13 Jun 2010, 06:01

8

This post received KUDOS

Expert's post

Hussain15 wrote:

If x + |x| + y = 7 and x + |y| - y =6 , then x + y =

A. 3 B. 4 C. 5 D. 6 E. 9

If x\leq{0}, then x + |x| + y = 7 becomes: x-x+y=7 --> y=7>0, but then x + |y| - y =6 becomes: x+y-y=6 --> x=6>0, which contradicts the initial assumption x\leq{0}. So x can not be \leq{0} --> hence x>0.

Similarly if y\geq{0}, then x + |y| - y =6 becomes: x+y-y=6 --> x=6>0, but then x + |x| + y = 7 becomes: x+x+y=12+y=7 --> y=-5<0, which contradicts the initial assumption y\geq{0}. So y can not be \geq{0} --> hence y<0.

So x>0 and y<0: x+|x|+y=7 becomes: x+x+y=7 --> 2x+y=7; x+|y|-y=6 becomes: x-y-y=6 --> x-2y=6.

Solving: x=4 and y=-1 --> x+y=3.

Answer: A.

I feel there is an easier way, but world cup makes it harder to concentrate. _________________

Re: Interesting Absolute value Problem [#permalink]
18 Jun 2010, 06:23

Bunuel wrote:

Hussain15 wrote:

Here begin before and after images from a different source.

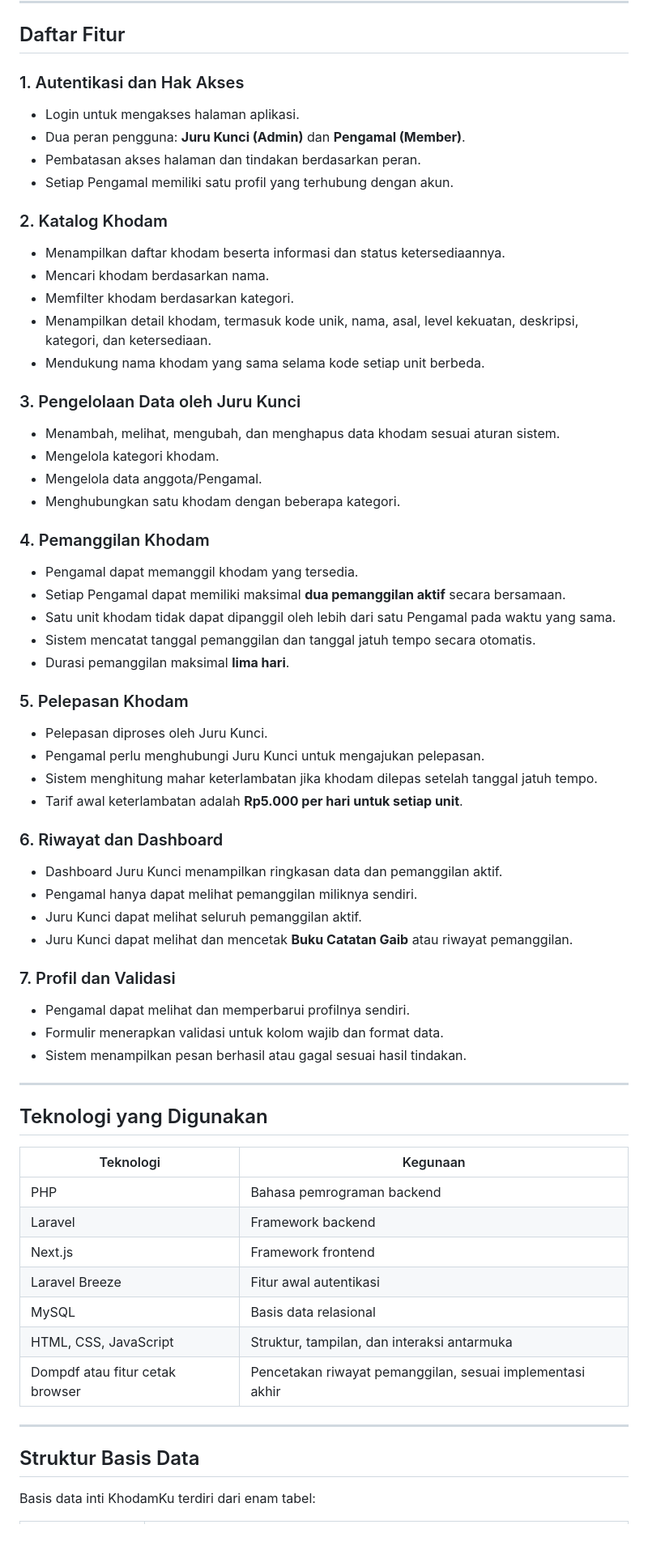
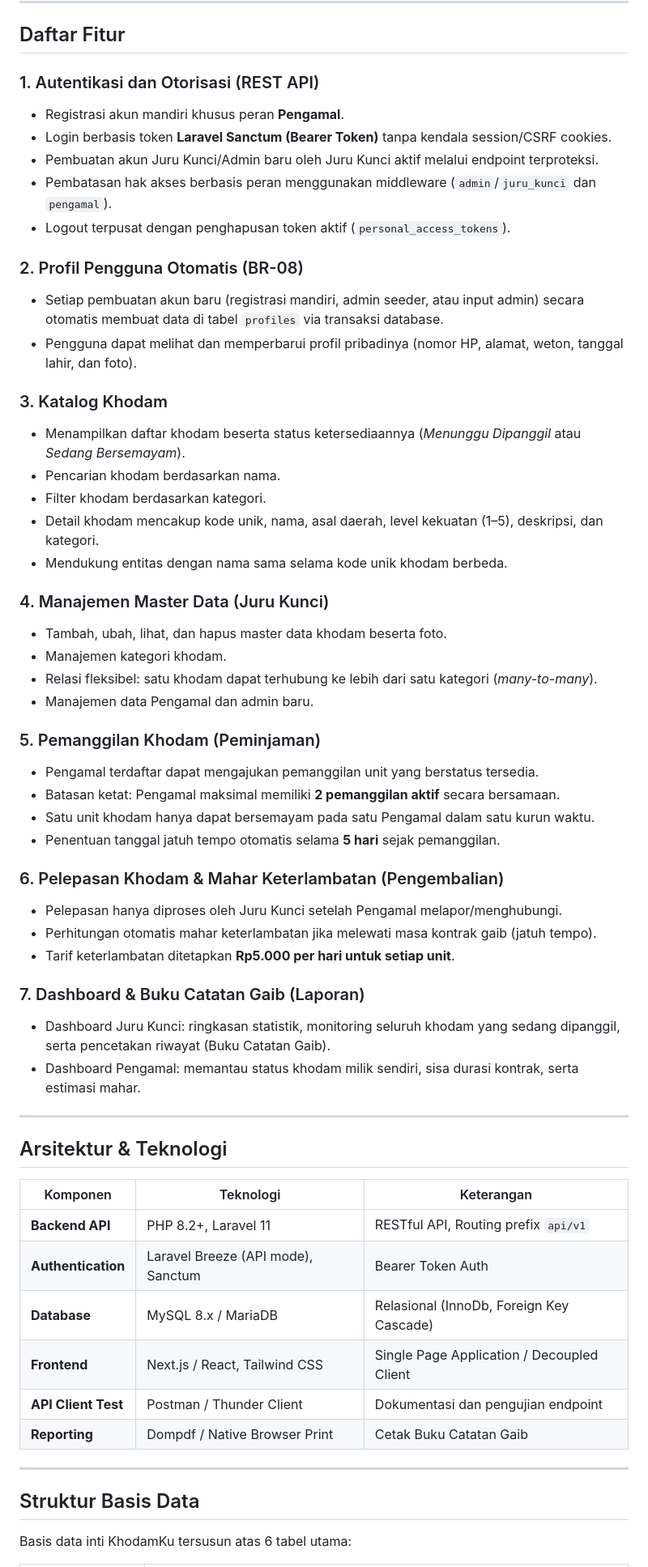
Before and after one commit to vanesarz/khodamku, a Markdown page: README.md, the part around one of its changes. Shown at 81% size. Drawn GitHub-style; blank space fills up the shorter version.

Commit message:
doc: Revise README for clarity and feature details
Updated the README.md to enhance clarity and detail about the application features, authentication, and project structure.

```diff
--- a/README.md
+++ b/README.md
@@ -28,66 +28,61 @@ KhodamKu adalah aplikasi web bertema peminjaman khodam fiktif yang dikemas denga
 
 ## Daftar Fitur
 
-### 1. Autentikasi dan Hak Akses
-- Login untuk mengakses halaman aplikasi.
-- Dua peran pengguna: **Juru Kunci (Admin)** dan **Pengamal (Member)**.
-- Pembatasan akses halaman dan tindakan berdasarkan peran.
-- Setiap Pengamal memiliki satu profil yang terhubung dengan akun.
+### 1. Autentikasi dan Otorisasi (REST API)
+- Registrasi akun mandiri khusus peran **Pengamal**.
+- Login berbasis token **Laravel Sanctum (Bearer Token)** tanpa kendala session/CSRF cookies.
+- Pembuatan akun Juru Kunci/Admin baru oleh Juru Kunci aktif melalui endpoint terproteksi.
+- Pembatasan hak akses berbasis peran menggunakan middleware (`admin`/`juru_kunci` dan `pengamal`).
+- Logout terpusat dengan penghapusan token aktif (`personal_access_tokens`).
 
-### 2. Katalog Khodam
-- Menampilkan daftar khodam beserta informasi dan status ketersediaannya.
-- Mencari khodam berdasarkan nama.
-- Memfilter khodam berdasarkan kategori.
-- Menampilkan detail khodam, termasuk kode unik, nama, asal, level kekuatan, deskripsi, kategori, dan ketersediaan.
-- Mendukung nama khodam yang sama selama kode setiap unit berbeda.
+### 2. Profil Pengguna Otomatis (BR-08)
+- Setiap pembuatan akun baru (registrasi mandiri, admin seeder, atau input admin) secara otomatis membuat data di tabel `profiles` via transaksi database.
+- Pengguna dapat melihat dan memperbarui profil pribadinya (nomor HP, alamat, weton, tanggal lahir, dan foto).
 
-### 3. Pengelolaan Data oleh Juru Kunci
-- Menambah, melihat, mengubah, dan menghapus data khodam sesuai aturan sistem.
-- Mengelola kategori khodam.
-- Mengelola data anggota/Pengamal.
-- Menghubungkan satu khodam dengan beberapa kategori.
+### 3. Katalog Khodam
+- Menampilkan daftar khodam beserta status ketersediaannya (*Menunggu Dipanggil* atau *Sedang Bersemayam*).
+- Pencarian khodam berdasarkan nama.
+- Filter khodam berdasarkan kategori.
+- Detail khodam mencakup kode unik, nama, asal daerah, level kekuatan (1–5), deskripsi, dan kategori.
+- Mendukung entitas dengan nama sama selama kode unik khodam berbeda.
 
-### 4. Pemanggilan Khodam
-- Pengamal dapat memanggil khodam yang tersedia.
-- Setiap Pengamal dapat memiliki maksimal **dua pemanggilan aktif** secara bersamaan.
-- Satu unit khodam tidak dapat dipanggil oleh lebih dari satu Pengamal pada waktu yang sama.
-- Sistem mencatat tanggal pemanggilan dan tanggal jatuh tempo secara otomatis.
-- Durasi pemanggilan maksimal **lima hari**.
+### 4. Manajemen Master Data (Juru Kunci)
+- Tambah, ubah, lihat, dan hapus master data khodam beserta foto.
+- Manajemen kategori khodam.
+- Relasi fleksibel: satu khodam dapat terhubung ke lebih dari satu kategori (*many-to-many*).
+- Manajemen data Pengamal dan admin baru.
 
-### 5. Pelepasan Khodam
-- Pelepasan diproses oleh Juru Kunci.
-- Pengamal perlu menghubungi Juru Kunci untuk mengajukan pelepasan.
-- Sistem menghitung mahar keterlambatan jika khodam dilepas setelah tanggal jatuh tempo.
-- Tarif awal keterlambatan adalah **Rp5.000 per hari untuk setiap unit**.
+### 5. Pemanggilan Khodam (Peminjaman)
+- Pengamal terdaftar dapat mengajukan pemanggilan unit yang berstatus tersedia.
+- Batasan ketat: Pengamal maksimal memiliki **2 pemanggilan aktif** secara bersamaan.
+- Satu unit khodam hanya dapat bersemayam pada satu Pengamal dalam satu kurun waktu.
+- Penentuan tanggal jatuh tempo otomatis selama **5 hari** sejak pemanggilan.
 
-### 6. Riwayat dan Dashboard
-- Dashboard Juru Kunci menampilkan ringkasan data dan pemanggilan aktif.
-- Pengamal hanya dapat melihat pemanggilan miliknya sendiri.
-- Juru Kunci dapat melihat seluruh pemanggilan aktif.
-- Juru Kunci dapat melihat dan mencetak **Buku Catatan Gaib** atau riwayat pemanggilan.
+### 6. Pelepasan Khodam & Mahar Keterlambatan (Pengembalian)
+- Pelepasan hanya diproses oleh Juru Kunci setelah Pengamal melapor/menghubungi.
+- Perhitungan otomatis mahar keterlambatan jika melewati masa kontrak gaib (jatuh tempo).
+- Tarif keterlambatan ditetapkan **Rp5.000 per hari untuk setiap unit**.
 
-### 7. Profil dan Validasi
-- Pengamal dapat melihat dan memperbarui profilnya sendiri.
-- Formulir menerapkan validasi untuk kolom wajib dan format data.
-- Sistem menampilkan pesan berhasil atau gagal sesuai hasil tindakan.
+### 7. Dashboard & Buku Catatan Gaib (Laporan)
+- Dashboard Juru Kunci: ringkasan statistik, monitoring seluruh khodam yang sedang dipanggil, serta pencetakan riwayat (Buku Catatan Gaib).
+- Dashboard Pengamal: memantau status khodam milik sendiri, sisa durasi kontrak, serta estimasi mahar.
 
 ---
 
-## Teknologi yang Digunakan
+## Arsitektur & Teknologi
 
-| Teknologi | Kegunaan |
-|---|---|
-| PHP | Bahasa pemrograman backend |
-| Laravel | Framework backend |
-| Next.js | Framework frontend |
-| Laravel Breeze | Fitur awal autentikasi |
-| MySQL | Basis data relasional |
-| HTML, CSS, JavaScript | Struktur, tampilan, dan interaksi antarmuka |
-| Dompdf atau fitur cetak browser | Pencetakan riwayat pemanggilan, sesuai implementasi akhir |
+| Komponen | Teknologi | Keterangan |
+|---|---|---|
+| **Backend API** | PHP 8.2+, Laravel 11 | RESTful API, Routing prefix `api/v1` |
+| **Authentication**| Laravel Breeze (API mode), Sanctum | Bearer Token Auth |
+| **Database** | MySQL 8.x / MariaDB | Relasional (InnoDb, Foreign Key Cascade) |
+| **Frontend** | Next.js / React, Tailwind CSS | Single Page Application / Decoupled Client |
+| **API Client Test**| Postman / Thunder Client | Dokumentasi dan pengujian endpoint |
+| **Reporting** | Dompdf / Native Browser Print | Cetak Buku Catatan Gaib |
 
 ---
 
 ## Struktur Basis Data
 
-Basis data inti KhodamKu terdiri dari enam tabel:
+Basis data inti KhodamKu tersusun atas 6 tabel utama:
 
```
Also changed, not shown: other parts of README.md (+70 -98 lines).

If x + |x| + y = 7 and x + |y| - y =6 , then x + y =

A. 3 B. 4 C. 5 D. 6 E. 9

If x\leq{0}, then x + |x| + y = 7 becomes: x-x+y=7 --> y=7>0, but then x + |y| - y =6 becomes: x+y-y=6 --> x=6>0, which contradicts the initial assumption x\leq{0}. So x can not be \leq{0} --> hence x>0.

Similarly if y\geq{0}, then x + |y| - y =6 becomes: x+y-y=6 --> x=6>0, but then x + |x| + y = 7 becomes: x+x+y=12+y=7 --> y=-5<0, which contradicts the initial assumption y\geq{0}. So y can not be \geq{0} --> hence y<0.

So x>0 and y<0: x+|x|+y=7 becomes: x-x+y=7 --> 2x+y=7; x+|y|-y=6 becomes: x-y-y=6 --> x-2y=6.

Solving: x=4 and y=-1 --> x+y=3.

Answer: A.

I feel there is an easier way, but world cup makes it harder to concentrate.

Re: Interesting Absolute value Problem [#permalink]
18 Jun 2010, 06:28

Expert's post

GMATBLACKBELT720 wrote:

Bunuel wrote:

Hussain15 wrote:

If x + |x| + y = 7 and x + |y| - y =6 , then x + y =

A. 3 B. 4 C. 5 D. 6 E. 9

If x\leq{0}, then x + |x| + y = 7 becomes: x-x+y=7 --> y=7>0, but then x + |y| - y =6 becomes: x+y-y=6 --> x=6>0, which contradicts the initial assumption x\leq{0}. So x can not be \leq{0} --> hence x>0.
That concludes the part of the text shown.